**What to produce:** Write out, without any change, the lines in the material below that run from the line with "AuditLog as cot_audit_log.json" through the line with "participant Verifier as", both included.

**Exercise data:**
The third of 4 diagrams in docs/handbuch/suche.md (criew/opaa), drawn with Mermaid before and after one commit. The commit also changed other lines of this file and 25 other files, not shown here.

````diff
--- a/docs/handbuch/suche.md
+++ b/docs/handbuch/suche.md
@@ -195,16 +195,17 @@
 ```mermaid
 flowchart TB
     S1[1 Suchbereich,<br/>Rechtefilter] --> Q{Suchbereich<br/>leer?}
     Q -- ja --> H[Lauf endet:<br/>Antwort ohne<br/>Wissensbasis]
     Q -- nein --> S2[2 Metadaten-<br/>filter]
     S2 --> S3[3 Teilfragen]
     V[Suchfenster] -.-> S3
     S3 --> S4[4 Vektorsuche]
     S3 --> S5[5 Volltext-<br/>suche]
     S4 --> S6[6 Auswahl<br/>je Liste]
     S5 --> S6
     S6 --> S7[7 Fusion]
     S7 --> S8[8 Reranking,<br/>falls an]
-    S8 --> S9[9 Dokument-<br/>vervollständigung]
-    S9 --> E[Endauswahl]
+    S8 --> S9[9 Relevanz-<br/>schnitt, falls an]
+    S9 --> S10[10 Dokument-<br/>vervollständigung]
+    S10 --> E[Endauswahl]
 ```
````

* * *

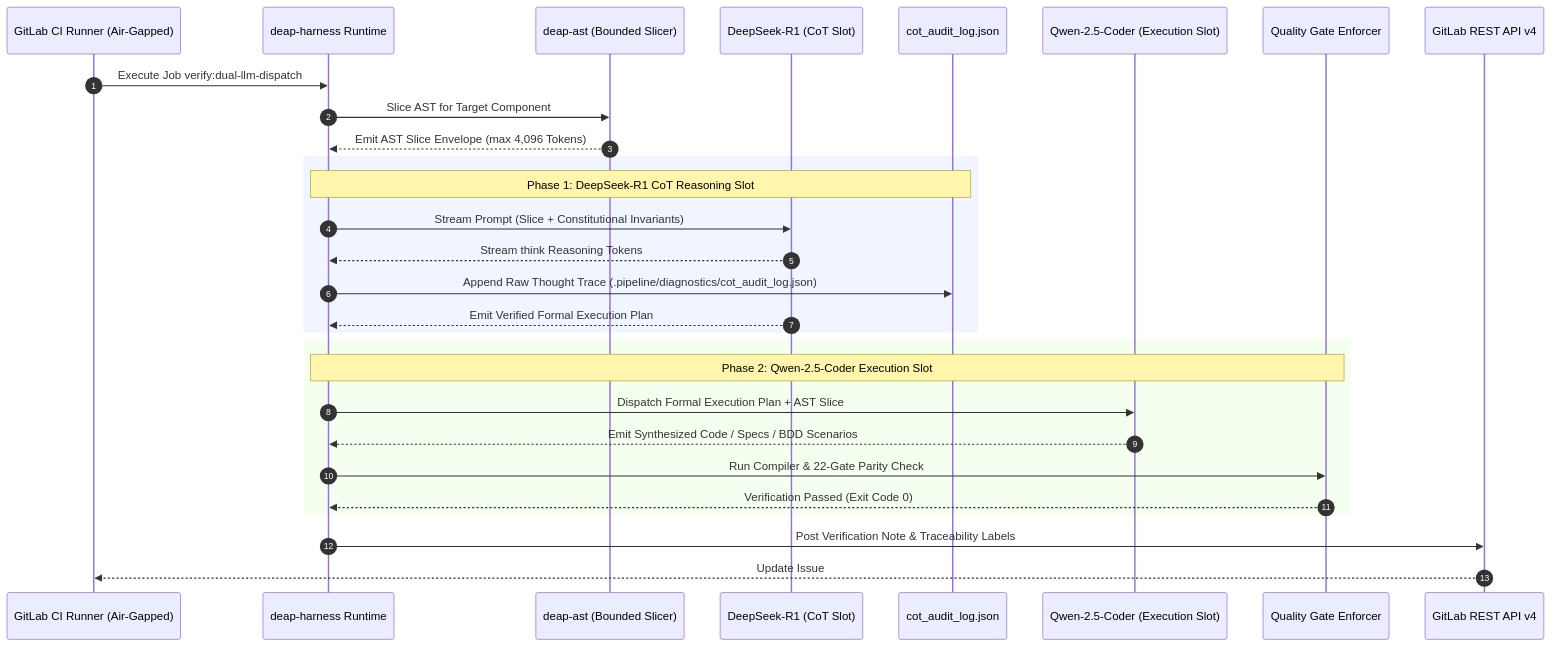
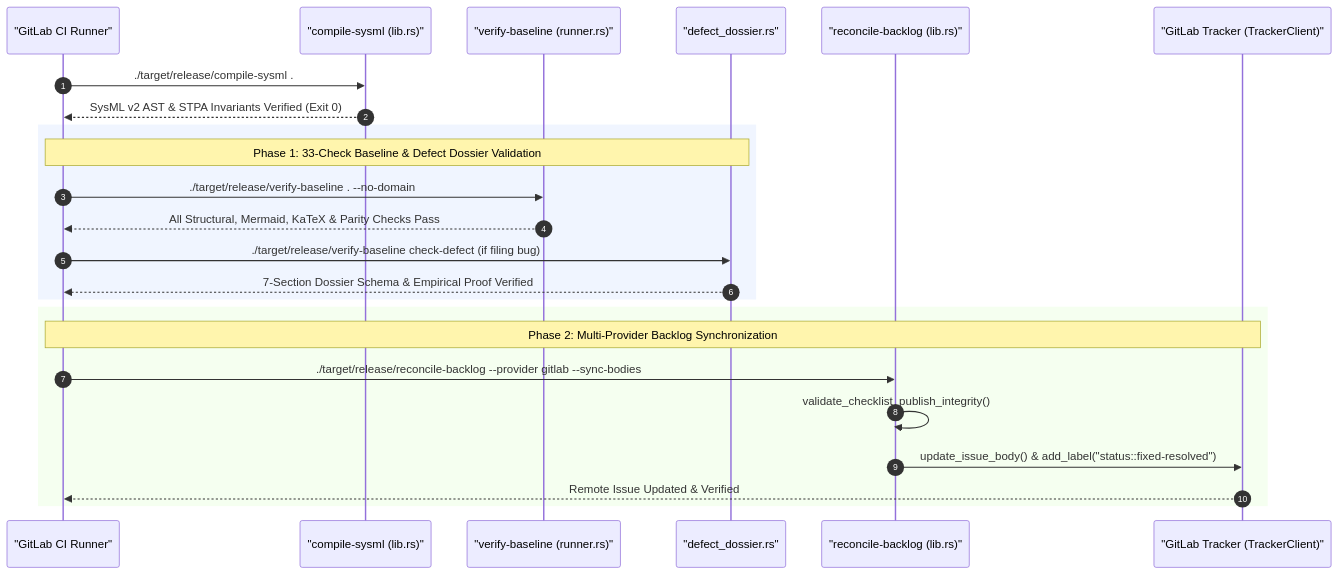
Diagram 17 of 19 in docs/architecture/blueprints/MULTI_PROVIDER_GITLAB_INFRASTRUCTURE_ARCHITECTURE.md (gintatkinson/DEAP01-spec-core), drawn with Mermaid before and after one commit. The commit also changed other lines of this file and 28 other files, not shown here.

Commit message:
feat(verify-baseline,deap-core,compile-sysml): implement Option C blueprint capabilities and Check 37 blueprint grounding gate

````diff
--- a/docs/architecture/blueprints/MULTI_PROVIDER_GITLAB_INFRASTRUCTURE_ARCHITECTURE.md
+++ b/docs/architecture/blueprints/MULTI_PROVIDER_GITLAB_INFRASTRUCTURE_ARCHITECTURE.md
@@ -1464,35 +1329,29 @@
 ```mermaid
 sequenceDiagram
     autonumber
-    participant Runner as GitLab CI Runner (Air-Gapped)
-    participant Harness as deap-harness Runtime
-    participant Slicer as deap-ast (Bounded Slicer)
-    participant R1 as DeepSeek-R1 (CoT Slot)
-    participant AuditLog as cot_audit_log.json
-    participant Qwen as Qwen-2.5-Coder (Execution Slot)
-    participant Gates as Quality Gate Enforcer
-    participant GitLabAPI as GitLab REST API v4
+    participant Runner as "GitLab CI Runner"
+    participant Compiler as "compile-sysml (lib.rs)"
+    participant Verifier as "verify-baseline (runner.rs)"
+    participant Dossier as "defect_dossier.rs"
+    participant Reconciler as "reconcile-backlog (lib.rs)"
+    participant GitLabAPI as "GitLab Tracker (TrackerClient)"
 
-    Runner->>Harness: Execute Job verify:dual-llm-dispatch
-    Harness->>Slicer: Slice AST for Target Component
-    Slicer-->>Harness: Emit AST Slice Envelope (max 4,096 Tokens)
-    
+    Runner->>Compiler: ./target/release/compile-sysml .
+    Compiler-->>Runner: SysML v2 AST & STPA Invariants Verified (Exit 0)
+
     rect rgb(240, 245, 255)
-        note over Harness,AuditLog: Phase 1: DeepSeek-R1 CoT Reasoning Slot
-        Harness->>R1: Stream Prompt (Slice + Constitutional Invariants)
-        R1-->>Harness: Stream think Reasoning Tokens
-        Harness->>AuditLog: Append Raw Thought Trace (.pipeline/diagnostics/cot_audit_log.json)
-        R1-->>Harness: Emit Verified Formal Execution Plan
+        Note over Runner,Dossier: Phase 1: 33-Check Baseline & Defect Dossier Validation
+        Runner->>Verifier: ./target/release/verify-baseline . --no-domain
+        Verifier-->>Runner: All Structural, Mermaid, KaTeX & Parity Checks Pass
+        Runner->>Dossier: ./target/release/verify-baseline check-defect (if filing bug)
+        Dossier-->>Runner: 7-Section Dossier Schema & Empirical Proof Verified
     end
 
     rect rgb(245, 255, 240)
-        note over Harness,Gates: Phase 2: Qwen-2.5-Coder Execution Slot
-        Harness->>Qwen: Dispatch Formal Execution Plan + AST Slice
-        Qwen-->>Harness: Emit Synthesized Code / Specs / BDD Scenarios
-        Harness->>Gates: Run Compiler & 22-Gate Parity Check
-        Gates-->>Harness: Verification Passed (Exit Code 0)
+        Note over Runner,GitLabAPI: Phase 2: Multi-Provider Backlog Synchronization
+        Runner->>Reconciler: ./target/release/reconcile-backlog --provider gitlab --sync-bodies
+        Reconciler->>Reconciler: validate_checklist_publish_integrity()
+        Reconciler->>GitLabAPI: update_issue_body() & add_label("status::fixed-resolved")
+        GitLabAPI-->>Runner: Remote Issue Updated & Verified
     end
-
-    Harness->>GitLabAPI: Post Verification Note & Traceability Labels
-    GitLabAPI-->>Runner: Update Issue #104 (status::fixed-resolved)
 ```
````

...

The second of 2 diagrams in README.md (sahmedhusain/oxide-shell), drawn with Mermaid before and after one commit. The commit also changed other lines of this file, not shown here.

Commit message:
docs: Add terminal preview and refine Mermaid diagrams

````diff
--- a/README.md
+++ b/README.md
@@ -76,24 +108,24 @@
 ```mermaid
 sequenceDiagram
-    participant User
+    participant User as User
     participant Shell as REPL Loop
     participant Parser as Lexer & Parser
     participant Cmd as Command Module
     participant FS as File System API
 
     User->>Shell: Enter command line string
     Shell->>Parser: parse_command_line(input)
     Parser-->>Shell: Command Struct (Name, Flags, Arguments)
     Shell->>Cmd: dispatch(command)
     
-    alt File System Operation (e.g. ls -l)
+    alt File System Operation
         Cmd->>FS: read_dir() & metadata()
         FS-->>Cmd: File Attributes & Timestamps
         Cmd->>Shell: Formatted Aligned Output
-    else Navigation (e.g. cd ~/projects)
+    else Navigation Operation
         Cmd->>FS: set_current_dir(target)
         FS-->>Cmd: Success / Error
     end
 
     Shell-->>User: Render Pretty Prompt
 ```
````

**Task result:**
-    participant AuditLog as cot_audit_log.json
-    participant Qwen as Qwen-2.5-Coder (Execution Slot)
-    participant Gates as Quality Gate Enforcer
-    participant GitLabAPI as GitLab REST API v4
+    participant Runner as "GitLab CI Runner"
+    participant Compiler as "compile-sysml (lib.rs)"
+    participant Verifier as "verify-baseline (runner.rs)"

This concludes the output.